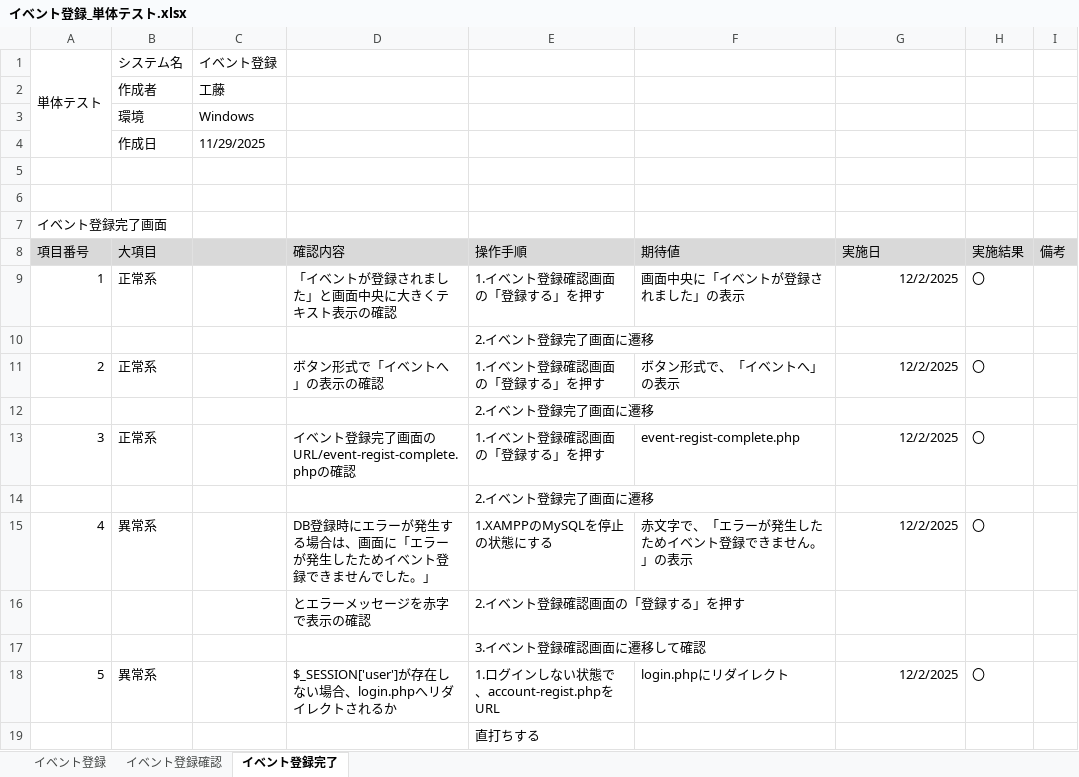
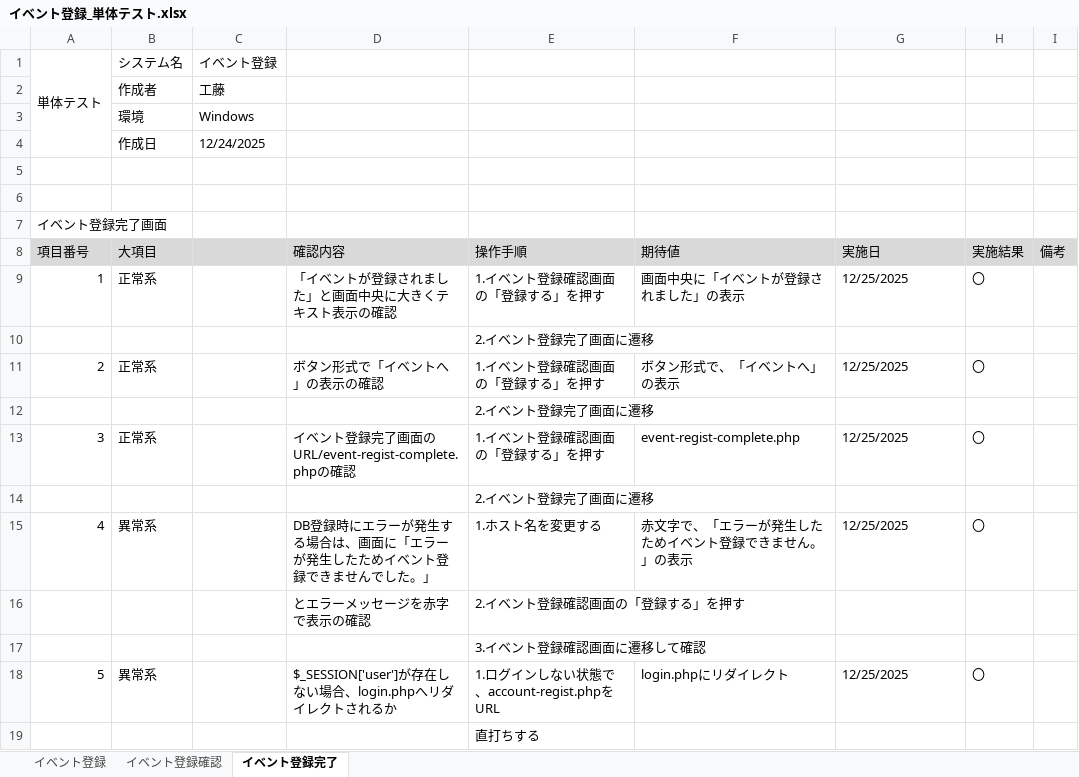
Before and after one commit to KeinF0rest/unit-test, an Excel workbook: イベント登録_単体テスト.xlsx, sheet イベント登録完了, drawn as a sheet; values as stored, in another font and other column widths than the file's, no borders; table styles not drawn; the diff names each change by its address in the sheet, - before the commit and + after, or states it on an @@ line.

Commit message:
イベント登録_単体テストの実施

```diff
--- a/イベント登録_単体テスト.xlsx (sheet イベント登録完了)
+++ b/イベント登録_単体テスト.xlsx (sheet イベント登録完了)
-C4: 11/29/2025
+C4: 12/24/2025
-G9 (実施日): 12/2/2025
+G9 (実施日): 12/25/2025
-G9 alignment: right
+G9 alignment: left
-G11 (実施日): 12/2/2025
+G11 (実施日): 12/25/2025
-G11 alignment: right
+G11 alignment: left
-G13 (実施日): 12/2/2025
+G13 (実施日): 12/25/2025
-G13 alignment: right
+G13 alignment: left
-E15 (操作手順): 1.XAMPPのMySQLを停止の状態にする
+E15 (操作手順): 1.ホスト名を変更する
-G15 (実施日): 12/2/2025
+G15 (実施日): 12/25/2025
-G15 alignment: right
+G15 alignment: left
-G18 (実施日): 12/2/2025
+G18 (実施日): 12/25/2025
-G18 alignment: right
+G18 alignment: left
```
Also changed, not shown: sheet イベント登録, sheet イベント登録確認.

####################

= TASK REQUIREMENTS =
Your task is to copy each line from the material above that includes the word "left".

= EXERCISE OUTPUT =
+G9 alignment: left
+G11 alignment: left
+G13 alignment: left
+G15 alignment: left
+G18 alignment: left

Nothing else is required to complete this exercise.